For example, a KD of 1 to 10 (color-coded green, for “go”) will likely be very easy to rank for, while a KD of 80 to 100 (color-coded red, for “stop”) will be incredibly hard to rank for. You’ll need to build hundreds of links to be able to rank on Page 1 of search engines for a keyword in that range.
The chart below shows you why. As you can see, the KD scale is exponential. As the KD score rises, you need significantly more referring domains to rank.
We’ve estimated that top-ranking pages for the keyword "content marketing" have backlinks from approximately 455 websites. As a result, this is a super challenging keyword to rank for, which is why it has a keyword difficulty score of 84.
A page’s raw number of backlinks is a very strong Google ranking factor, but there are at least 200+ smaller factors, all of which can influence ranking.
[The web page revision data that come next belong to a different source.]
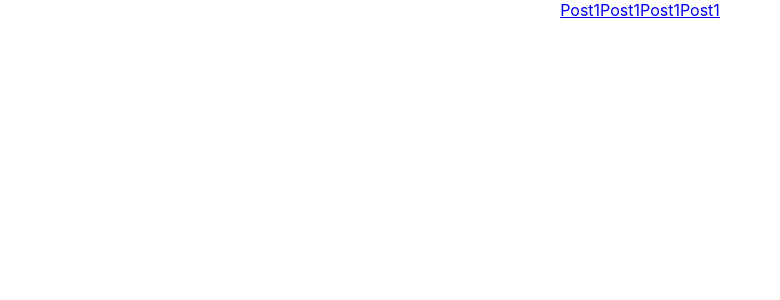
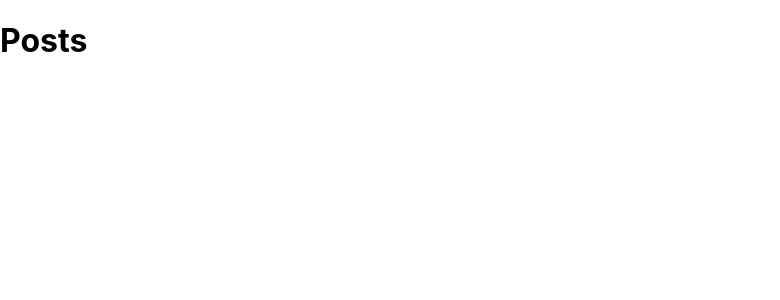
Before and after one commit to eTsy30/tms_blog, a React (Create React App) app: page /posts in a window 1280 px wide. Shown: the top 300 px of the page, without its empty margins (0-780 px from the left). Built offline with nearby package versions, Linux system fonts and the light colour scheme.

Commit message:
feat: add routing

```diff
--- a/src/App.tsx
+++ b/src/App.tsx
@@ -7,10 +7,10 @@ function App() {
   return (
     <div className="App">
       <nav>
-        <Link to='/posts'>Post1</Link>
-        <Link to='/posts/1'>Post1</Link>
-        <Link to='/posts/add'>Post1</Link>
-        <Link to='/search'>Post1</Link>
+        <Link to='/posts'>Posts</Link>
+        <Link to='/posts/1'>Post 1</Link>
+        <Link to='/posts/add'>Add</Link>
+        <Link to='/search'>Search</Link>
       </nav>
     </div>
   );
--- a/src/index.css
+++ b/src/index.css
@@ -1,13 +1,16 @@
 body {
   margin: 0;
-  font-family: -apple-system, BlinkMacSystemFont, 'Segoe UI', 'Roboto', 'Oxygen',
-    'Ubuntu', 'Cantarell', 'Fira Sans', 'Droid Sans', 'Helvetica Neue',
+  font-family: -apple-system, BlinkMacSystemFont, "Segoe UI", "Roboto", "Oxygen",
+    "Ubuntu", "Cantarell", "Fira Sans", "Droid Sans", "Helvetica Neue",
     sans-serif;
   -webkit-font-smoothing: antialiased;
   -moz-osx-font-smoothing: grayscale;
 }
 
 code {
-  font-family: source-code-pro, Menlo, Monaco, Consolas, 'Courier New',
+  font-family: source-code-pro, Menlo, Monaco, Consolas, "Courier New",
     monospace;
 }
+a {
+  margin: 15px;
+}
--- a/src/index.tsx
+++ b/src/index.tsx
@@ -1,9 +1,14 @@
 import React from 'react';
 import ReactDOM from 'react-dom/client';
-import { BrowserRouter } from 'react-router-dom';
+import { BrowserRouter,Routes,Route } from 'react-router-dom';
 import './index.css';
 import App from './App';
 import reportWebVitals from './reportWebVitals';
+import { AddPost } from './routes/AddPost/AddPost';
+import { Posts } from './routes/Posts/Posts';
+import { Post } from './routes/Post/Post';
+import { Search } from './routes/Search/Search';
+
 
 const root = ReactDOM.createRoot(
   document.getElementById('root') as HTMLElement
@@ -11,7 +16,21 @@ const root = ReactDOM.createRoot(
 root.render(
   <React.StrictMode>
     <BrowserRouter>
-    <App />
+    <Routes>
+      <Route path='/' element={<App/>}></Route>
+      <Route path='/posts' element={<Posts/>}></Route>
+      <Route path='/posts/add' element={<AddPost/>}></Route>
+      <Route path='/posts/:id' element={<Post/>}></Route>
+      <Route path='/search' element={<Search/>}></Route>
+      <Route path='*' element={
+        <main style={{padding:'1rem'}}>
+      <p> 404 Not Found</p>
+        </main>
+
+      }
+      />
+    </Routes>
+
     </BrowserRouter>
   </React.StrictMode>
 );
--- /dev/null
+++ b/src/routes/AddPost/AddPost.tsx
@@ -0,0 +1,4 @@
+import React from "react";
+export const AddPost =()=>{
+    return <h1>Add post</h1>
+}
--- /dev/null
+++ b/src/routes/Post/Post.tsx
@@ -0,0 +1,6 @@
+import React from "react";
+import { useParams } from "react-router-dom";
+export const Post =()=>{
+    const {id} =useParams()
+    return <h1>Post {id}</h1>
+}
--- /dev/null
+++ b/src/routes/Posts/Posts.tsx
@@ -0,0 +1,4 @@
+import React from "react";
+export const Posts =()=>{
+    return <h1>Posts</h1>
+}
--- /dev/null
+++ b/src/routes/Search/Search.tsx
@@ -0,0 +1,4 @@
+import React from "react";
+export const Search =()=>{
+    return <h1>Search</h1>
+}
```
As a result, our keyword difficulty score (which is based purely on backlinks) is a good starting point for determining the real ranking difficulty of a keyword. Just keep in mind that it doesn't reflect the whole picture.
So now let’s see how the KD metric can help you refine your list of potential keywords.
When reviewing the keyword ideas in our report, I liked the terms:
- Hiking backpack - 15K volume, 12K clicks
- Leather backpack - 12K volume, 11.5K clicks
- Waterproof backpack - 11K volume, 12K clicks
Notice how high the clicks are compared to the search volume. This tells us these keywords could result in traffic if we can push our page to the top of search engines.
But to know how hard that will be, we need to know each term’s KD.
For that, look at your Keyword Ideas report. When you updated the metrics to see the Clicks, the KD score was also updated. Notice in this screenshot that all three of the terms I selected have a dark green color. And each of their scores is less than 10.
The third term, “waterproof backpack,” has a KD of 3, which is extremely low. Let’s look at the SERP overview for that term to understand why.
In this report, you can see all the top-ranking pages for a keyword at a glance. It’s the “Domains” column that impacts the KD score.
This column tells us how many referring domains each page has, and as you can see, most have only a few domains linking to them. As a result, you won’t need a lot of backlinks to compete with these pages and rank well for this keyword.
All three of the terms I selected above are great opportunities. They all have a high search volume and clicks, and they all have a low KD. But since “waterproof backpack” has a higher percentage of clicks and a lower KD, it should probably be a higher priority than the other two terms.
Your goal is to prioritize your list of keyword opportunities by reviewing their KD score. The keywords that can give you good traffic and are easy to rank for are you best opportunities.
- Review the keyword difficulty score for each of the keywords you’ve chosen.
- Prioritize your list, putting the terms with the lowest KD at the top of your list.
Now, it’s only a matter of working down the list. The keywords at the top of your list will likely be the easiest pages to rank for, but you’ll need to do the work to create high-quality pages and build relevant links to them.
A Good Place to Start
In this lesson, we only scratch the surface of the advanced keyword research you can perform with the Keywords Explorer tool. There are many other features and metrics that we didn't cover… but we’ll explain everything in future lessons.
We’ll also give you some ideas on how to create high-value pages for the keywords you choose—so you can rank higher and get more search traffic to your site.
In the meantime, add “Clicks” to the search metrics you review when picking your best keyword opportunities. And create a list of the easy keywords that you can possibly rank for in just a few months.
If you want to learn more about Ahrefs' Keyword difficulty score and how to apply it in your keyword research, please read this article on our blog: How To Use Ahrefs “Keyword Difficulty” Score To Find The Juiciest Keywords To Rank For .